Libyan economic experts will study the distribution of crucial oil revenue as efforts continue to solve the war-ravaged OPEC member’s political crisis, the United Nations said.
The decision to assign the economic commission to work “on issues of immediate concern,” which also include a banking crisis, came after meetings in Cairo this week attended by representatives from across Libya’s political spectrum as well as economists and other academic experts. The experts agreed to meet again in early March, the UN mission in Libya said Tuesday in a statement.
The oil market had been closely monitoring the talks for any sign of a deal to restore output in the North African nation after supporters of eastern commander Khalifa Haftar forced ports to close mid-January, driving daily output down to about 180,000 barrels, its lowest since the 2011 uprising against long-time leader Moammar Qaddafi.
Imminent large-scale resumption, although unlikely, could add over 1 million barrels per day to the international market, complicating OPEC’s efforts to assess the impact of the coronavirus on demand.

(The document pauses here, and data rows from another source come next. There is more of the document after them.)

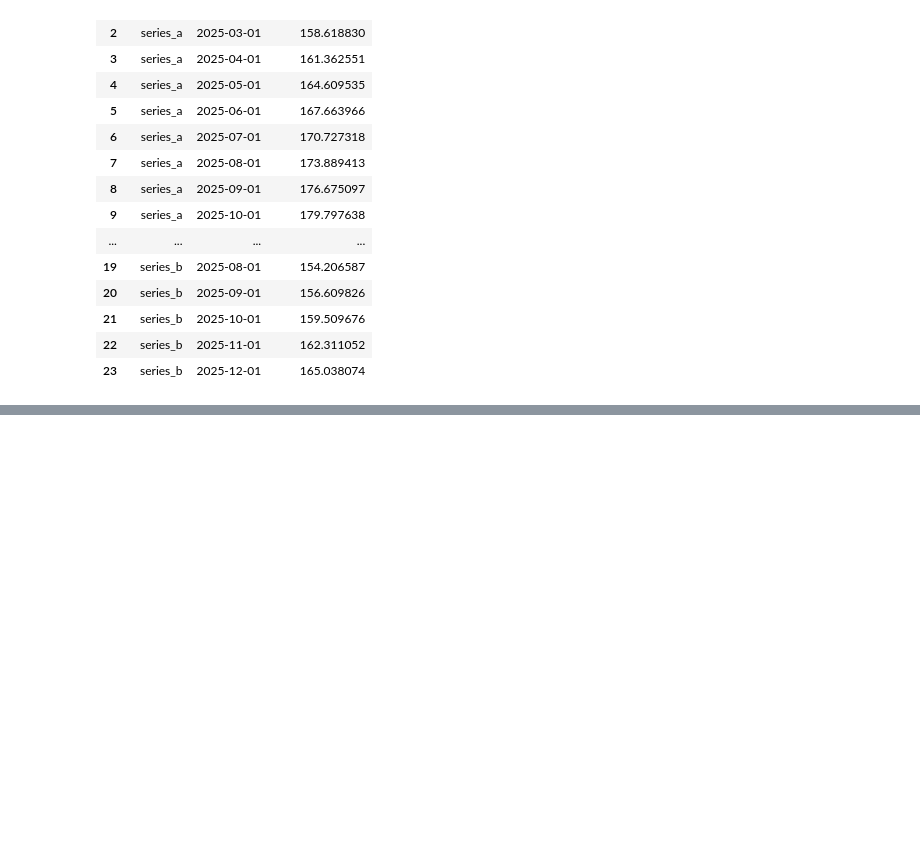
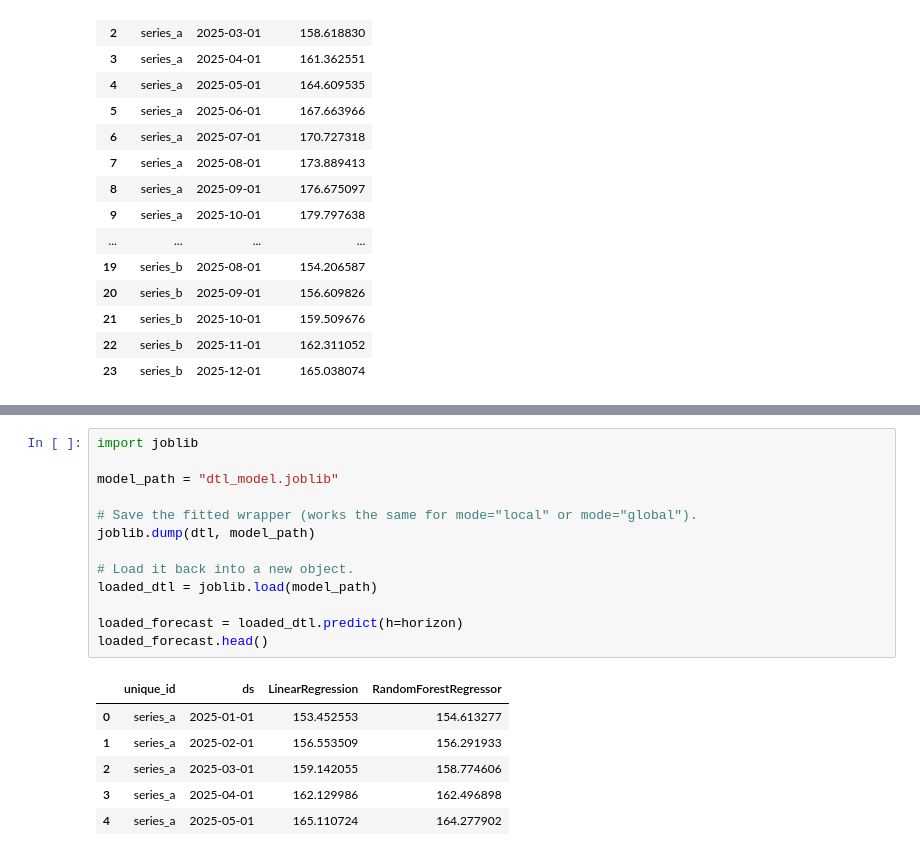
Before and after one commit to heylucasleao/tinyshift, a Jupyter notebook: tinyshift/examples/dtl.ipynb, the cells around one changed output, grey strips where cells are left out. Drawn from its saved outputs; the diff is of its cells as text; blank space fills up the shorter version.

```diff
--- a/tinyshift/examples/dtl.ipynb
+++ b/tinyshift/examples/dtl.ipynb
@@ -300,0 +305,20 @@ exog_dtl_forecast
+# %%
+import joblib
+
+model_path = "dtl_model.joblib"
+
+# Save the fitted wrapper (works the same for mode="local" or mode="global").
+joblib.dump(dtl, model_path)
+
+# Load it back into a new object.
+loaded_dtl = joblib.load(model_path)
+
+loaded_forecast = loaded_dtl.predict(h=horizon)
+loaded_forecast.head()
+# %% [output]
+|  | unique_id | ds | LinearRegression | RandomForestRegressor |
+| 0 | series_a | 2025-01-01 | 153.452553 | 154.613277 |
+| 1 | series_a | 2025-02-01 | 156.553509 | 156.291933 |
+| 2 | series_a | 2025-03-01 | 159.142055 | 158.774606 |
+| 3 | series_a | 2025-04-01 | 162.129986 | 162.496898 |
+| 4 | series_a | 2025-05-01 | 165.110724 | 164.277902 |
```
Also changed, not shown: parts of 1 cell of this notebook, 1 other file.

The talks were the latest in a series of global efforts to end the conflict between the internationally recognized government in Tripoli and Haftar, whose forces control the oil-rich east and south and in April turned their sights on the capital.